> [Exercise goal]:
Filter the entries for the string "muszą". Copy each line that has it.

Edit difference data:

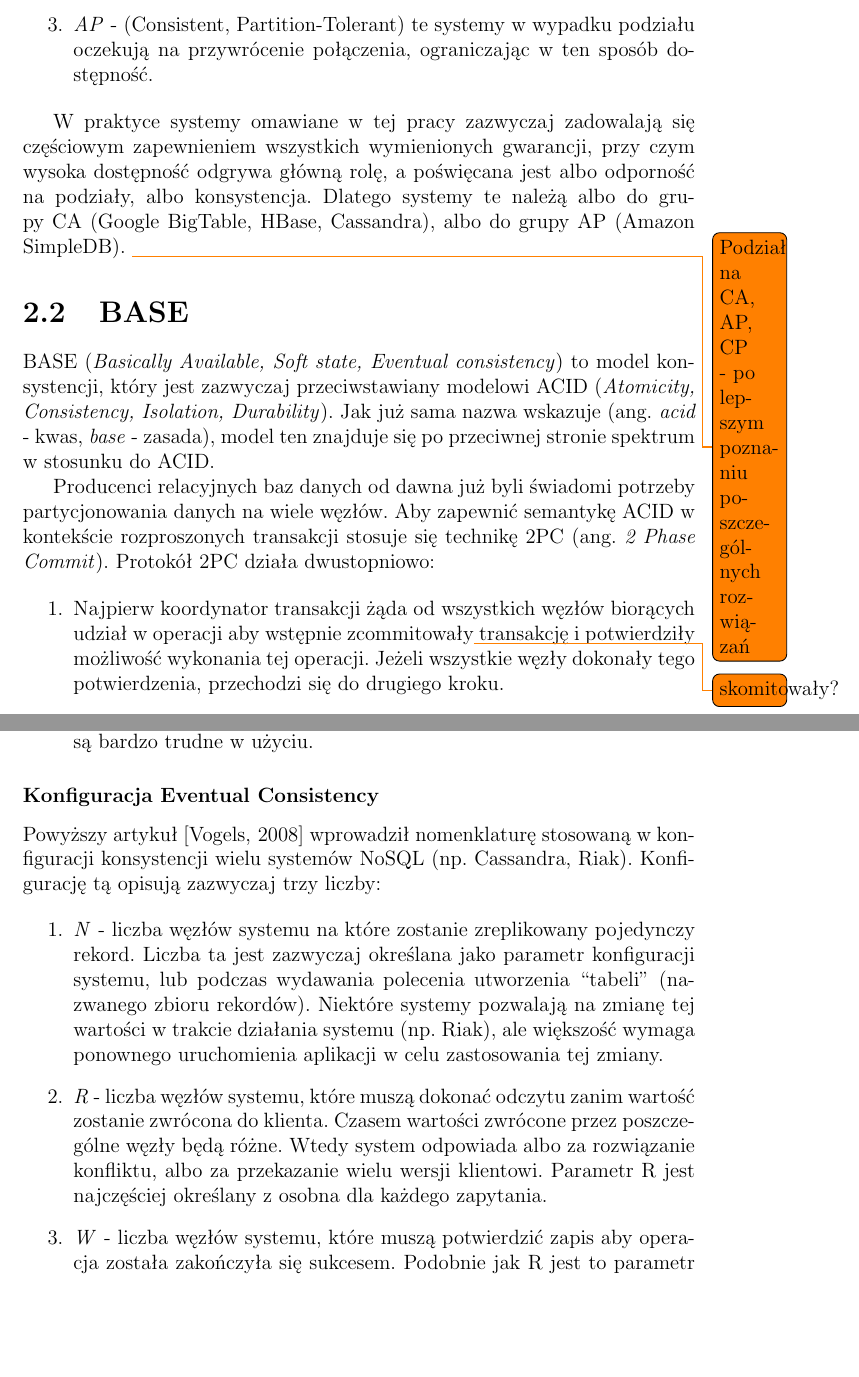
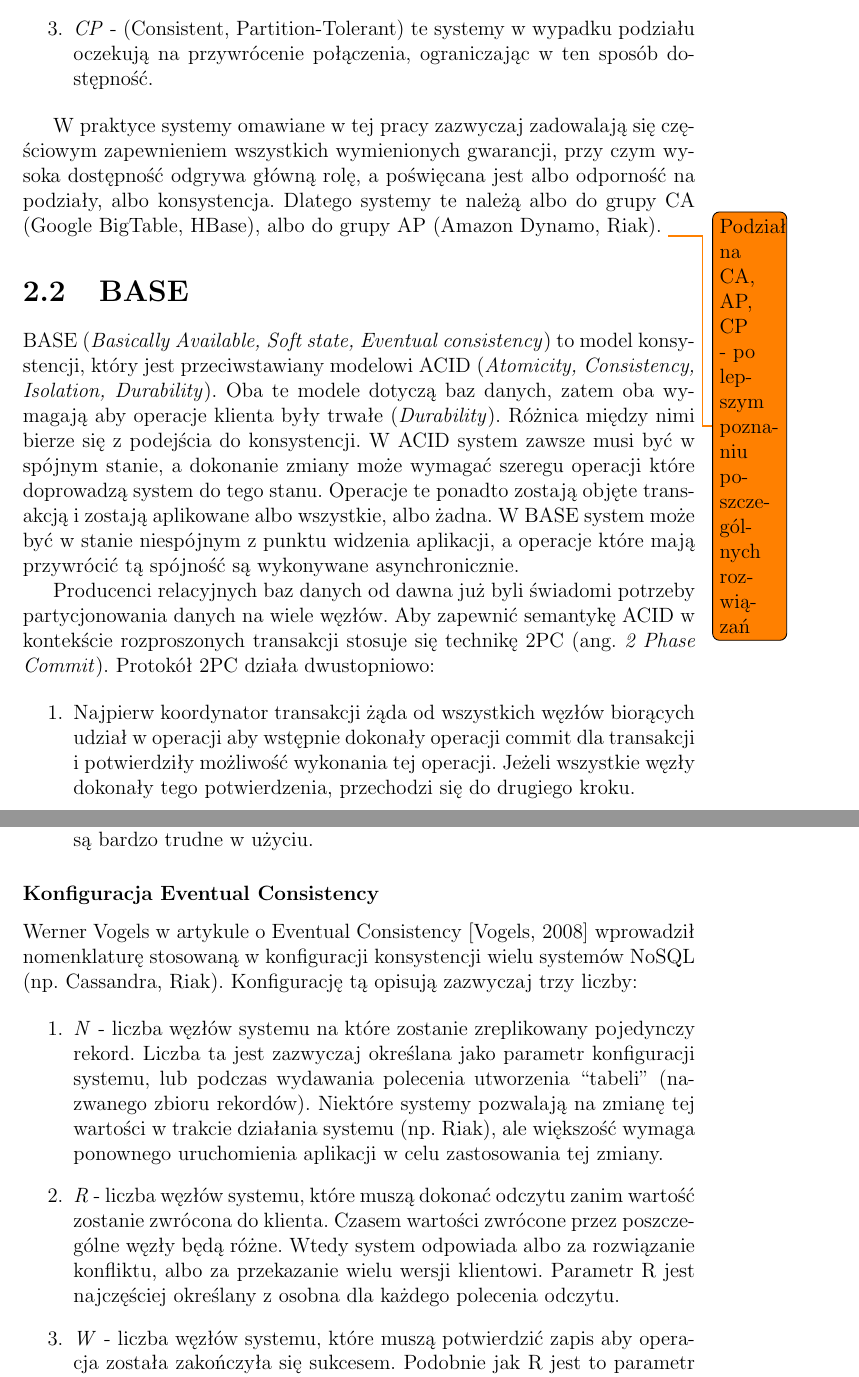
Before and after one commit to psyho/dyplom, a LaTeX document (tex/main.tex, which reads tex/chapters/studium_literatury/studium_literatury.tex): two parts of pages 14 and 16 of 31, joined at a grey line, cut so that both start at the same text, the shorter picture padded with empty space. Compiled offline with pdfLaTeX.

Commit message:
wprowadzilem poprawki z ostatniego spotkania

```diff
--- a/tex/chapters/studium_literatury/studium_literatury.tex
+++ b/tex/chapters/studium_literatury/studium_literatury.tex
@@ -50,24 +53,28 @@ Ze względu na to dzielimy je na:
  \item \emph{CA} - (Consistent, Available) te systemy mają problemy z podziałem sieci, wymagając zazwyczaj aby operacje dotyczące poszczególnych transakcji trafiały do pojedynczej grupy węzłów, które podlegają awarii ,,atomowo'' - albo wszystkie działają, albo żaden.
  To podejście zazwyczaj wiąże się z problemami dla skalowalności.
  \item \emph{AP} - (Available, Partition-Tolerant) te systemy zapewniają największą odporność na awarie wynikające z rozproszonego środowiska, jednocześnie jednak stawiając twórców aplikacji przed trudnym zadaniem radzenia sobie z problemami wynikającymi z niespójności danych widzianych przez klientów bazy.
- \item \emph{AP} - (Consistent, Partition-Tolerant) te systemy w wypadku podziału oczekują na przywrócenie połączenia, ograniczając w ten sposób dostępność.
+ \item \emph{CP} - (Consistent, Partition-Tolerant) te systemy w wypadku podziału oczekują na przywrócenie połączenia, ograniczając w ten sposób dostępność.
 \end{enumerate}
 
 W praktyce systemy omawiane w tej pracy zazwyczaj zadowalają się częściowym zapewnieniem wszystkich wymienionych gwarancji, przy czym wysoka dostępność odgrywa główną rolę, a poświęcana jest albo odporność na podziały, albo konsystencja.
-Dlatego systemy te należą albo do grupy CA (Google BigTable, HBase, Cassandra), albo do grupy AP (Amazon SimpleDB).
+Dlatego systemy te należą albo do grupy CA (Google BigTable, HBase), albo do grupy AP (Amazon Dynamo, Riak).
 \todo{Podział na CA, AP, CP - po lepszym poznaniu poszczególnych rozwiązań}
 
 \section{BASE}
 
-BASE (\emph{Basically Available, Soft state, Eventual consistency}) to model konsystencji, który jest zazwyczaj przeciwstawiany modelowi ACID (\emph{Atomicity, Consistency, Isolation, Durability}).
-Jak już sama nazwa wskazuje (ang. \emph{acid} - kwas, \emph{base} - zasada), model ten znajduje się po przeciwnej stronie spektrum w stosunku do ACID.
+BASE (\emph{Basically Available, Soft state, Eventual consistency}) to model konsystencji, który jest przeciwstawiany modelowi ACID (\emph{Atomicity, Consistency, Isolation, Durability}).
+Oba te modele dotyczą baz danych, zatem oba wymagają aby operacje klienta były trwałe (\emph{Durability}).
+Różnica między nimi bierze się z podejścia do konsystencji.
+W ACID system zawsze musi być w spójnym stanie, a dokonanie zmiany może wymagać szeregu operacji które doprowadzą system do tego stanu.
+Operacje te ponadto zostają objęte transakcją i zostają aplikowane albo wszystkie, albo żadna.
+W BASE system może być w stanie niespójnym z punktu widzenia aplikacji, a operacje które mają przywrócić tą spójność są wykonywane asynchronicznie.
 
 Producenci relacyjnych baz danych od dawna już byli świadomi potrzeby partycjonowania danych na wiele węzłów.
 Aby zapewnić semantykę ACID w kontekście rozproszonych transakcji stosuje się technikę 2PC (ang. \emph{2 Phase Commit}).
 Protokół 2PC działa dwustopniowo:
 
 \begin{enumerate}
- \item Najpierw koordynator transakcji żąda od wszystkich węzłów biorących udział w operacji aby wstępnie zcommitowały\todo{skomitowały?} transakcję i potwierdziły możliwość wykonania tej operacji.
+ \item Najpierw koordynator transakcji żąda od wszystkich węzłów biorących udział w operacji aby wstępnie dokonały operacji commit dla transakcji i potwierdziły możliwość wykonania tej operacji.
  Jeżeli wszystkie węzły dokonały tego potwierdzenia, przechodzi się do drugiego kroku.
  \item W drugim kroku koordynator żąda od wszystkich zainteresowanych węzłów dokonania operacji commit.
  Jeżeli którakolwiek z baz zawetuje tą operację, wszystkie muszą wycofać transakcję.
@@ -104,7 +111,7 @@ Artykuł \cite{vogels-eventually-consistent} wprowadza ponadto kilka rodzajów E
 
 \subsubsection*{Konfiguracja Eventual Consistency}
 
-Powyższy artykuł \cite{vogels-eventually-consistent} wprowadził nomenklaturę stosowaną w konfiguracji konsystencji wielu systemów NoSQL (np. Cassandra, Riak).
+Werner Vogels w artykule o Eventual Consistency \cite{vogels-eventually-consistent} wprowadził nomenklaturę stosowaną w konfiguracji konsystencji wielu systemów NoSQL (np. Cassandra, Riak).
 Konfigurację tą opisują zazwyczaj trzy liczby:
 
 \begin{enumerate}
@@ -114,7 +121,7 @@ Konfigurację tą opisują zazwyczaj trzy liczby:
  \item \emph{R} - liczba węzłów systemu, które muszą dokonać odczytu zanim wartość zostanie zwrócona do klienta.
  Czasem wartości zwrócone przez poszczególne węzły będą różne.
  Wtedy system  odpowiada albo za rozwiązanie konfliktu, albo za przekazanie wielu wersji klientowi.
- Parametr R jest najczęściej określany z osobna dla każdego zapytania.
+ Parametr R jest najczęściej określany z osobna dla każdego polecenia odczytu.
  \item \emph{W} - liczba węzłów systemu, które muszą potwierdzić zapis aby operacja została zakończyła się sukcesem.
  Podobnie jak R jest to parametr przekazywany dla każdego zapytania.
 \end{enumerate}
```
Also changed, not shown: tex/chapters/studium_literatury/studium_literatury.tex (13 more changed lines).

> [Response to the task]:
  Jeżeli którakolwiek z baz zawetuje tą operację, wszystkie muszą wycofać transakcję.
  \item \emph{R} - liczba węzłów systemu, które muszą dokonać odczytu zanim wartość zostanie zwrócona do klienta.
  \item \emph{W} - liczba węzłów systemu, które muszą potwierdzić zapis aby operacja została zakończyła się sukcesem.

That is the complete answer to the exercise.